I’m not a great swimmer; something about the water getting trapped in my ears as a kid ensured I was petrified of the life-giving substance. Add to that a couple of failed drowning attempts by “instructors” and a recurring dream of being stranded in the middle of the ocean with sharks circling my soon-to-be-brunch legs, and I never bothered learning. That is, until last year, where I decided it may be an idea having watched a Dragon Boat capsize and also having spun a double scull in the Thames.
With two motion-sickness pills reluctantly taken, I’m very glad that one of the aforementioned Swiss-Deutsche offered me some – for the ride out to the reef was punishing.

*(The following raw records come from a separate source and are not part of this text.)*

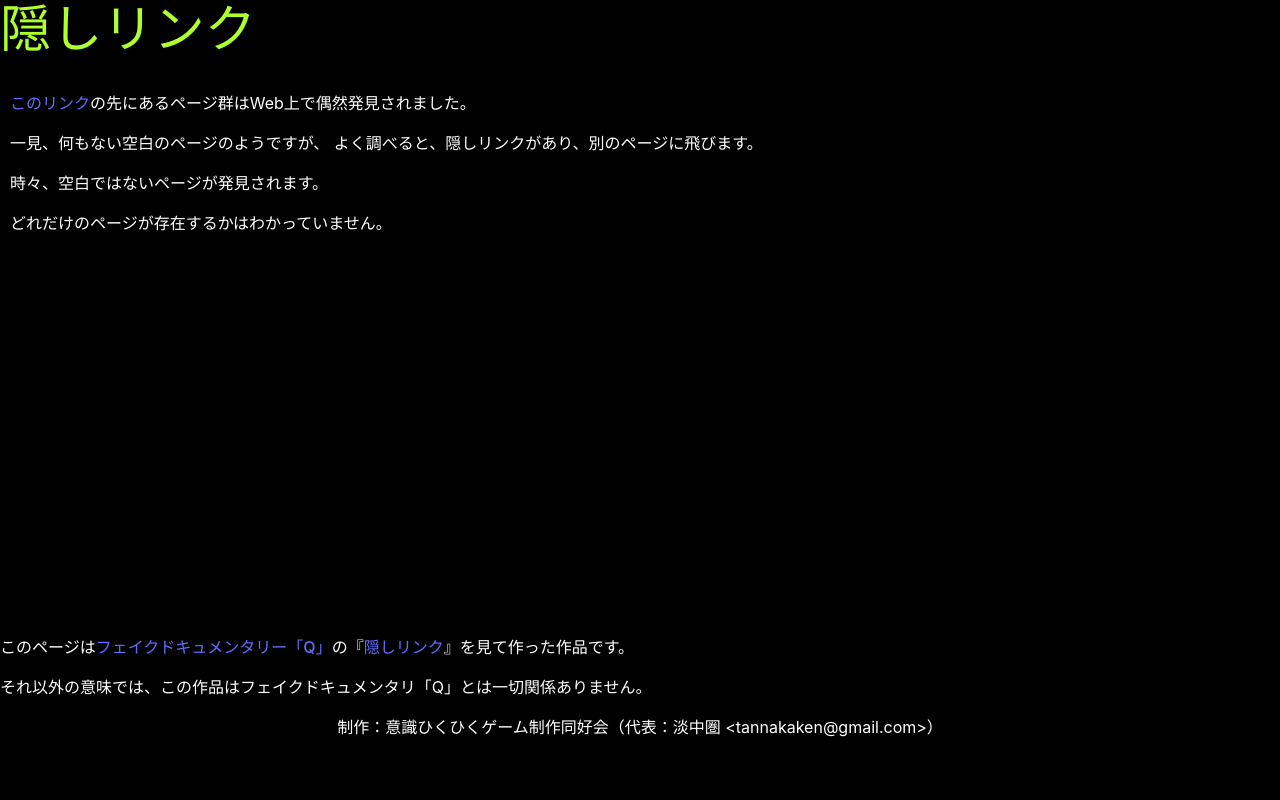
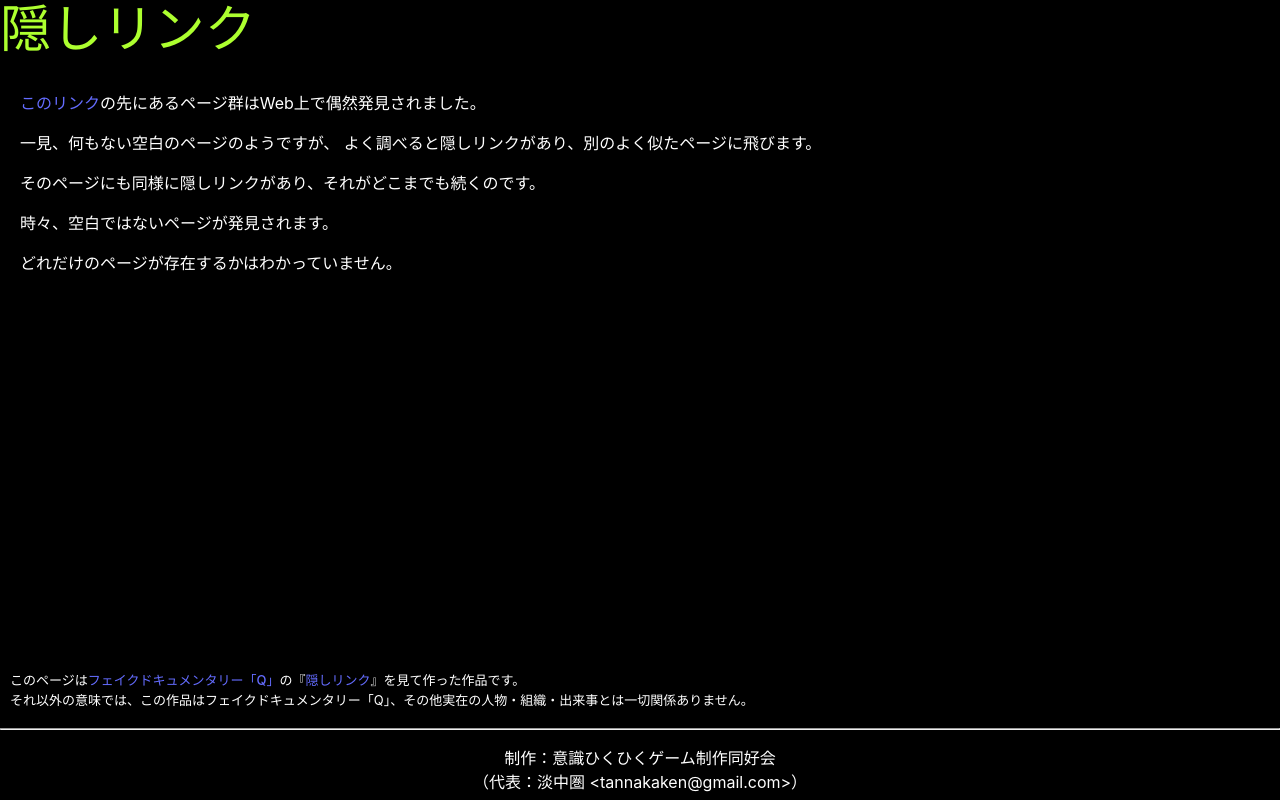
Before and after one commit to ishiki-hikuhiku-game/hidden-link, a React (Vite) app: page / in a window 1280 px wide. Built offline with nearby package versions, Linux system fonts and the light colour scheme.

Commit message:
トップページのスタイルの調整

```diff
--- a/src/screens/Top.screen.css
+++ b/src/screens/Top.screen.css
@@ -12,13 +12,24 @@
 }
 
 #top-description {
-    margin: 10px;
+    margin: 20px;
 }
 
 #top-notice {
-    margin-top: 50vh;
+    margin: 10px;
+    position: fixed;
+    bottom: 10vh;
+}
+
+#top-notice p {
+    font-size: small;
+    margin: 0;
 }
 
 #top-credit {
+    width: 100%;
+    height: 10vh;
+    position: fixed;
+    bottom: 0;
     text-align: center;
 }
--- a/src/screens/Top.screen.tsx
+++ b/src/screens/Top.screen.tsx
@@ -12,7 +12,10 @@ export const TopScreen = () => {
         </p>
         <p>
           一見、何もない空白のページのようですが、
-          よく調べると、隠しリンクがあり、別のページに飛びます。
+          よく調べると隠しリンクがあり、別のよく似たページに飛びます。
+        </p>
+        <p>
+          そのページにも同様に隠しリンクがあり、それがどこまでも続くのです。
         </p>
         <p>時々、空白ではないページが発見されます。</p>
         <p>どれだけのページが存在するかはわかっていません。</p>
@@ -30,13 +33,15 @@ export const TopScreen = () => {
           』を見て作った作品です。
         </p>
         <p>
-          それ以外の意味では、この作品はフェイクドキュメンタリ「Q」とは一切関係ありません。
+          それ以外の意味では、この作品はフェイクドキュメンタリー「Q」、その他実在の人物・組織・出来事とは一切関係ありません。
         </p>
       </div>
       <div id="top-credit">
+        <hr />
         <p>
-          制作：意識ひくひくゲーム制作同好会（代表：淡中圏
-          &lt;tannakaken@gmail.com&gt;）
+          制作：意識ひくひくゲーム制作同好会
+          <br />
+          （代表：淡中圏 &lt;tannakaken@gmail.com&gt;）
         </p>
       </div>
     </div>
```
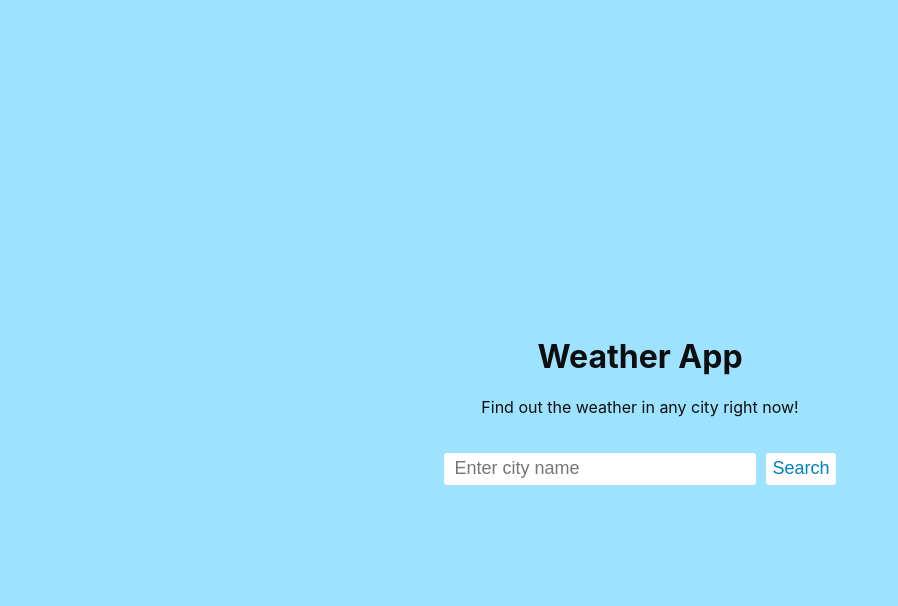
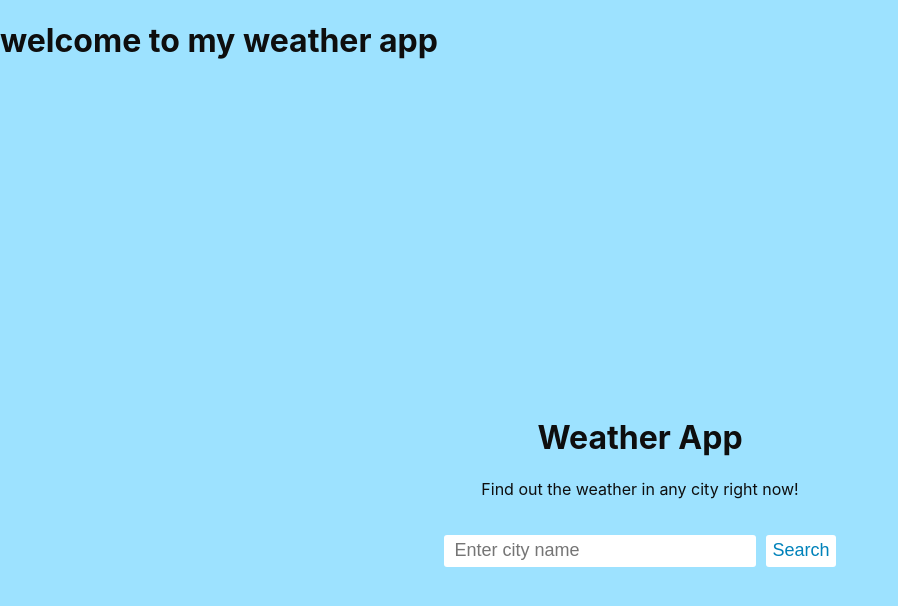
Before and after one commit to rachelcheework/weather-app, a React (Create React App) app: page / in a window 1280 px wide. Shown: the top 606 px of the page, without its empty margins (0-898 px from the left). Built offline with nearby package versions, Linux system fonts and the light colour scheme; no server answers.

Commit message:
h1 element in app.js

```diff
--- a/src/App.js
+++ b/src/App.js
@@ -1,14 +1,19 @@
 import logo from './logo.svg';
 import './App.css';
-import { HashRouter as Router, Routes, Route } from "react-router-dom";
+import { HashRouter as Router, Routes, Route, HashRouter } from "react-router-dom";
+//import { BrowserRouter as Router, Routes, Route, HashRouter } from "react-router-dom";
 import Weather from './weather';
 
 function App() {
   return (
    <Router>
-      <Routes>
-        <Route path="/" exact element={<Weather/>}/>
-      </Routes>
+  {/* <Router basename='/weather-app'> */}
+     <div className='app-container'>
+      <h1> welcome to my weather app</h1>
+        <Routes>
+          <Route path="/" exact element={<Weather/>}/>
+        </Routes>
+      </div>
    </Router>
   );
 }
```
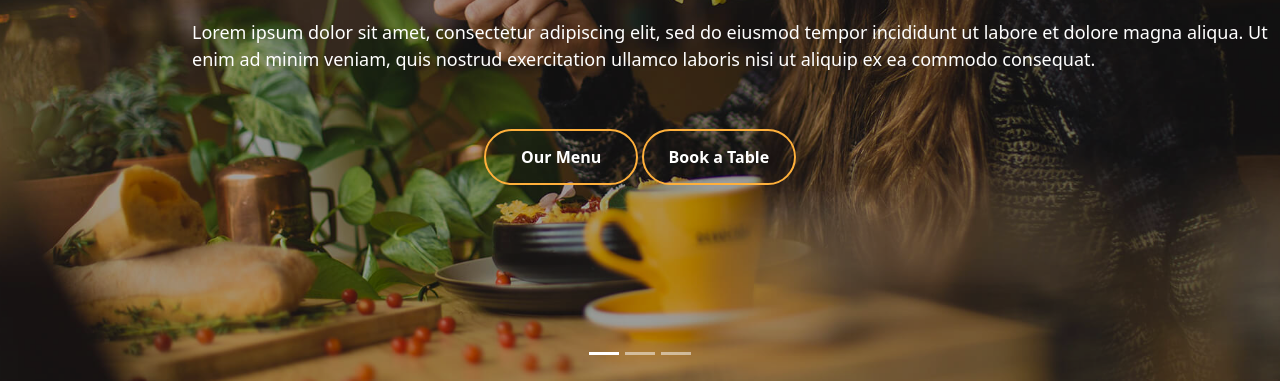
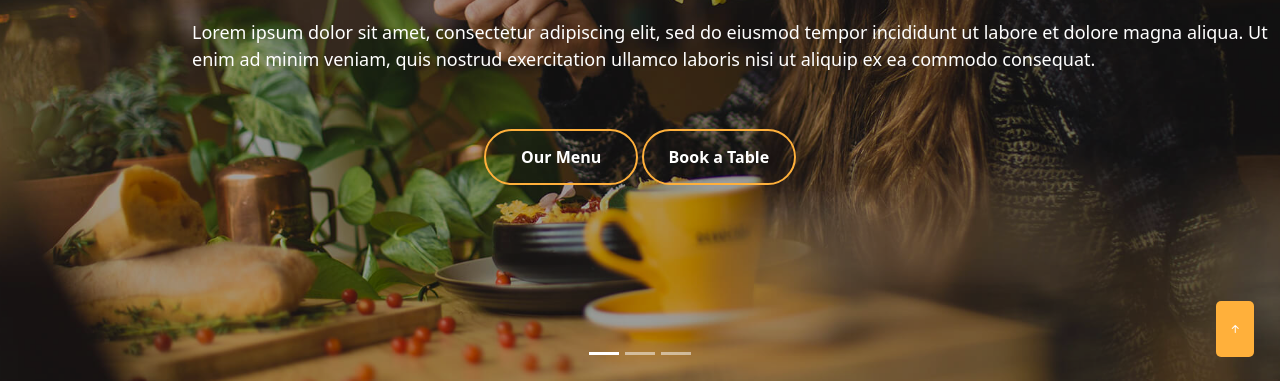
Before and after one commit to Yahya-Lerhni/Yahya-Lerhni, a website: page index.html in a window 1280 px wide. Shown: the part 419-800 px from the top of the page. Drawn offline with nearby package versions, Linux system fonts and the light colour scheme; files whose address does not match are found by name.

Commit message:
last edit in disktop

```diff
--- a/index.html
+++ b/index.html
@@ -100,6 +100,10 @@
     <main>
         <!-- debut main1 -->
         <section class="main1  d-flex flex-column p-5">
+            <div class="po-fix">
+                <a href="#" id="scroll-top" class="scroll-top d-flex align-items-center justify-content-center"><i class="bi text-white bi-arrow-up-short"></i></a>
+            </div>
+
             <div class="d-flex justify-content-center align-items-center gap-4  main1-1">
                 <div class="rela">
                     <img width="600" src="./public/images/about.jpg" alt="">
--- a/src/sass/modules/main/main.sass
+++ b/src/sass/modules/main/main.sass
@@ -2,3 +2,19 @@ main
     display: flex
     flex-direction: column
     gap: 10vh
+.main1
+    position: relative
+.po-fix
+    display: flex
+    justify-content: center
+    align-items: center
+    position: fixed
+    top: 90vh
+    left: 95vw
+    cursor: pointer
+    width: 3vw
+    height: 7vh
+    background-color: #ffb03b
+    border-radius: 5px
+    color: white
+    z-index: 99999
```
Also changed, not shown: public/css/app.css, 1 other file.
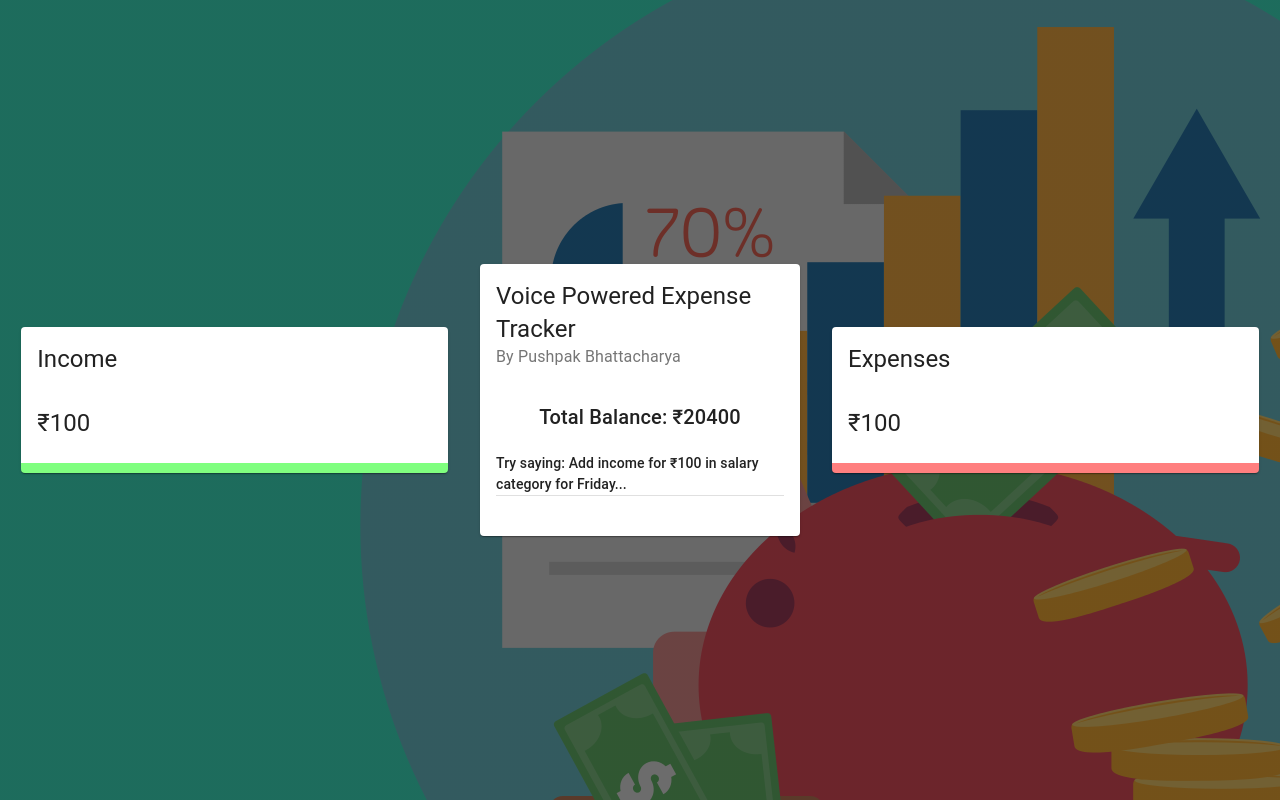
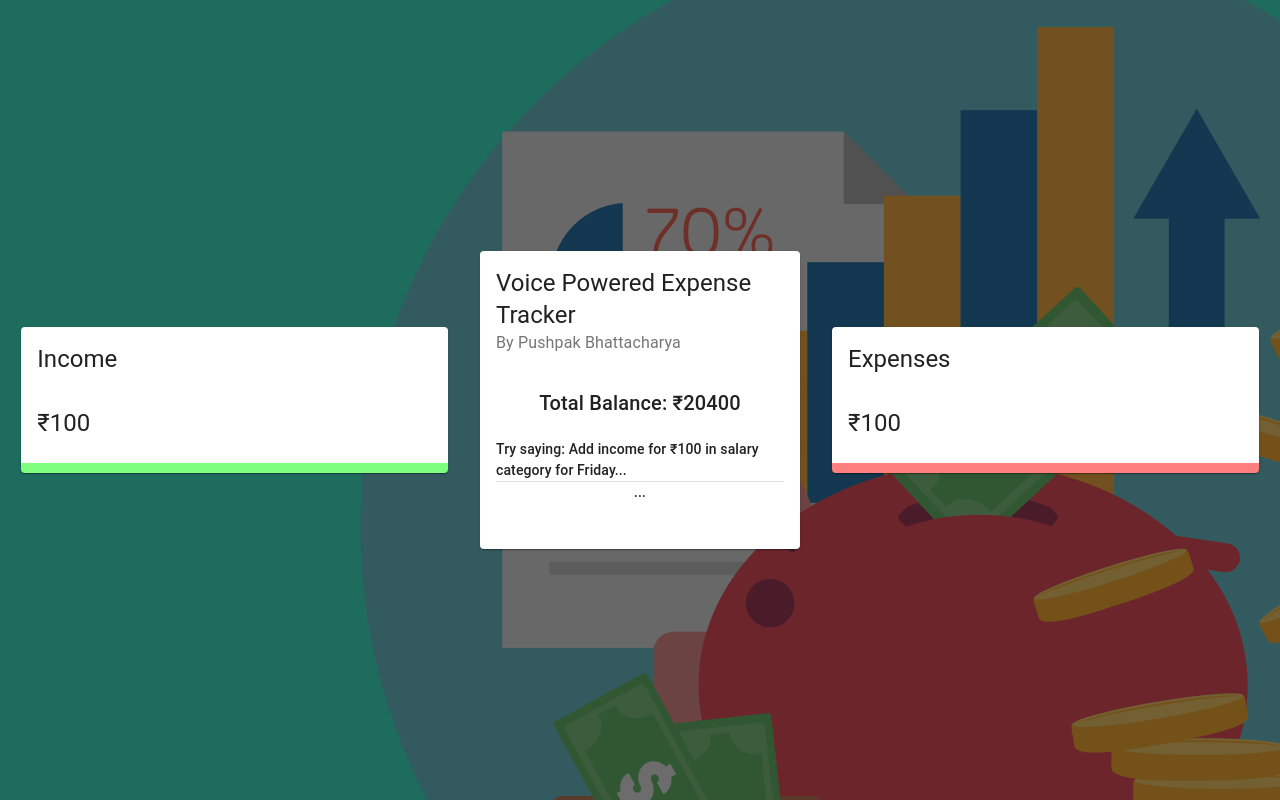
Before and after one commit to PushpakB3096/react-voice-exp-tracker, a React (Create React App) app: page / in a window 1280 px wide. Built offline with nearby package versions, Linux system fonts and the light colour scheme.

Commit message:
Link form component to app

```diff
--- a/src/components/Main/Form/Form.jsx
+++ b/src/components/Main/Form/Form.jsx
@@ -9,9 +9,19 @@ import {
   Select,
   MenuItem,
 } from "@material-ui/core";
+import useStyles from "./styles";
 
 const Form = () => {
-  return <div>Form</div>;
+  return (
+    <Grid container spacing={2}>
+      <Grid item xs={12}>
+        {/* this section will display the text as we speak */}
+        <Typography align="center" variant="subtitle2" gutterBottom>
+          ...
+        </Typography>
+      </Grid>
+    </Grid>
+  );
 };
 
 export default Form;
--- a/src/components/Main/Main.jsx
+++ b/src/components/Main/Main.jsx
@@ -8,6 +8,9 @@ import {
   Divider,
 } from "@material-ui/core";
 import useStyles from "./styles";
+
+import Form from "./Form/Form";
+
 const Main = () => {
   const classes = useStyles();
   return (
@@ -30,7 +33,8 @@ const Main = () => {
           Try saying: Add income for ₹100 in salary category for Friday...
         </Typography>
         <Divider />
-        {/* TODO: form will be here */}
+        {/* input form goes here */}
+        <Form />
       </CardContent>
       <CardContent className={classes.cartContent}>
         <Grid container spacing={2}>
```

Sat at stern (the lowest and hence least-mobile place on a boat), I’m surrounded by no less than four passengers emptying stomach contents in to brown paper bags, handed out by the crew (no doubt on “sick-bag duty”), which are then tossed overboard for passing by fish to genuinely consume. Breath deeply and close your eyes; it helps. Take pills at least an hour before you depart, for they’re preventative.
On arrival and it’s a quick change in to wetsuit, combined with snorkel, fins and a life-jacket for good measure. So it’s easy going; effortless in fact. Floating is easy in sea water; with a life-jacket it’s impossible to sink, though some of our company refuse to take part. And boy did they miss out.
I’ve never understood the attraction of diving; it always seemed to me to be a mid-life crisis thing; for middle-aged men and women that have reluctantly and inextricably remained single to try and find someone (it’s a little incestuous after all), and so expensive that you’ll need to have saved up enough to partake. Though in order to see the barrier reef – at the edge – it’s necessary to dive; snorkelling just can’t get you close enough. Forget using the zoom on your borrowed waterproof-housed camera, there won’t be enough light. Sadly with Asthma, diving isn’t an option, so I’ll just bob about on the waves and have a squint at the big chubbies knocking about underneath the boat.
Back to the Hostel and I somehow manage to win the didgeridoo playing competition (keep the mouthpiece sealed and blow a raspberry to form the embouchure), winning me an XXL T-Shirt and a free drink. I’d have one to take home if they weren’t so expensive to buy and ship, though at least I now know the technique for circular breathing. We are later entertained by a fire display where for some reason, I keep picturing either the guy catching one of the balls on his calf, or one flying off and taking someone’s head off.
Thus far then, Australia has been fantastic. It’s rapidly encroaching on my list of best places to visit and there’s still more to come. On top the capital; Sydney.